◆ **Assigned task**
I would like the records restated word for word, without the pictures.

[Stored data entries]
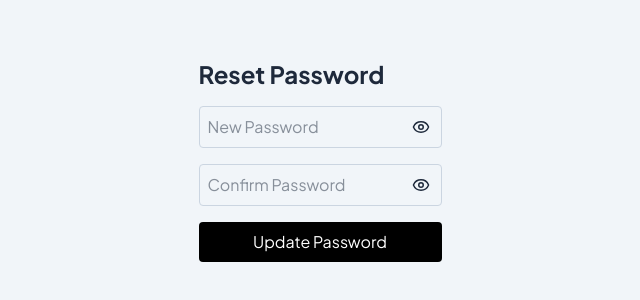
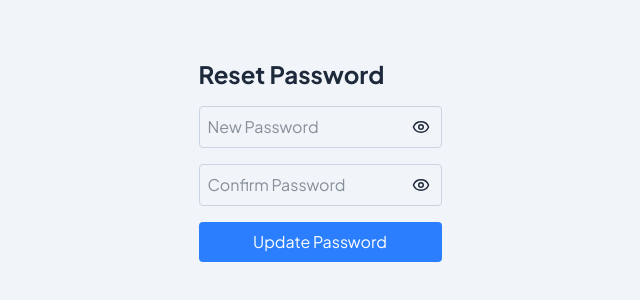
Before and after one commit to YoAayush/mockforge-frontend, a Next.js app: page /auth/reset-password in a window 1280 px wide. Shown: the part 280-580 px from the top of the page, without its empty margins (320-960 px from the left). Built offline with nearby package versions, Linux system fonts and the light colour scheme; no server answers.

Commit message:
feat: update reset password flow and enhance button styling- Removed auto redirect for the forgot password route in AuthLayout.- Added user sign-out after successful password update in ResetPasswordPage.- Improved button styling for better user experience during password update.

```diff
--- a/src/app/auth/layout.tsx
+++ b/src/app/auth/layout.tsx
@@ -28,7 +28,7 @@ export default function AuthLayout({
     if (!mounted || loading) return;
 
     // routes that should NOT auto redirect
-    const allowedAuthRoutes = ["/auth/reset-password", "/auth/forgot-password"];
+    const allowedAuthRoutes = ["/auth/reset-password"];
 
     const isAllowedRoute = allowedAuthRoutes.includes(pathname);
 
--- a/src/app/auth/reset-password/page.tsx
+++ b/src/app/auth/reset-password/page.tsx
@@ -48,6 +48,9 @@ export default function ResetPasswordPage() {
 
     toast.success("Password updated successfully.");
 
+    // After password reset, user is still logged in, so we log them out to force re-login with new password
+    await supabase.auth.signOut();
+
     router.replace("/auth/login");
   };
 
@@ -96,7 +99,7 @@ export default function ResetPasswordPage() {
       <button
         onClick={handleUpdatePassword}
         disabled={loading}
-        className="bg-black text-white p-2 rounded disabled:opacity-50"
+        className="bg-blue-500 text-white p-2 rounded disabled:opacity-50 hover:bg-blue-800 transition"
       >
         {loading ? "Updating..." : "Update Password"}
       </button>
```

◆ **Response to the task**
Before and after one commit to YoAayush/mockforge-frontend, a Next.js app: page /auth/reset-password in a window 1280 px wide. Shown: the part 280-580 px from the top of the page, without its empty margins (320-960 px from the left). Built offline with nearby package versions, Linux system fonts and the light colour scheme; no server answers.

Commit message:
feat: update reset password flow and enhance button styling- Removed auto redirect for the forgot password route in AuthLayout.- Added user sign-out after successful password update in ResetPasswordPage.- Improved button styling for better user experience during password update.

```diff
--- a/src/app/auth/layout.tsx
+++ b/src/app/auth/layout.tsx
@@ -28,7 +28,7 @@ export default function AuthLayout({
     if (!mounted || loading) return;
 
     // routes that should NOT auto redirect
-    const allowedAuthRoutes = ["/auth/reset-password", "/auth/forgot-password"];
+    const allowedAuthRoutes = ["/auth/reset-password"];
 
     const isAllowedRoute = allowedAuthRoutes.includes(pathname);
 
--- a/src/app/auth/reset-password/page.tsx
+++ b/src/app/auth/reset-password/page.tsx
@@ -48,6 +48,9 @@ export default function ResetPasswordPage() {
 
     toast.success("Password updated successfully.");
 
+    // After password reset, user is still logged in, so we log them out to force re-login with new password
+    await supabase.auth.signOut();
+
     router.replace("/auth/login");
   };
 
@@ -96,7 +99,7 @@ export default function ResetPasswordPage() {
       <button
         onClick={handleUpdatePassword}
         disabled={loading}
-        className="bg-black text-white p-2 rounded disabled:opacity-50"
+        className="bg-blue-500 text-white p-2 rounded disabled:opacity-50 hover:bg-blue-800 transition"
       >
         {loading ? "Updating..." : "Update Password"}
       </button>
```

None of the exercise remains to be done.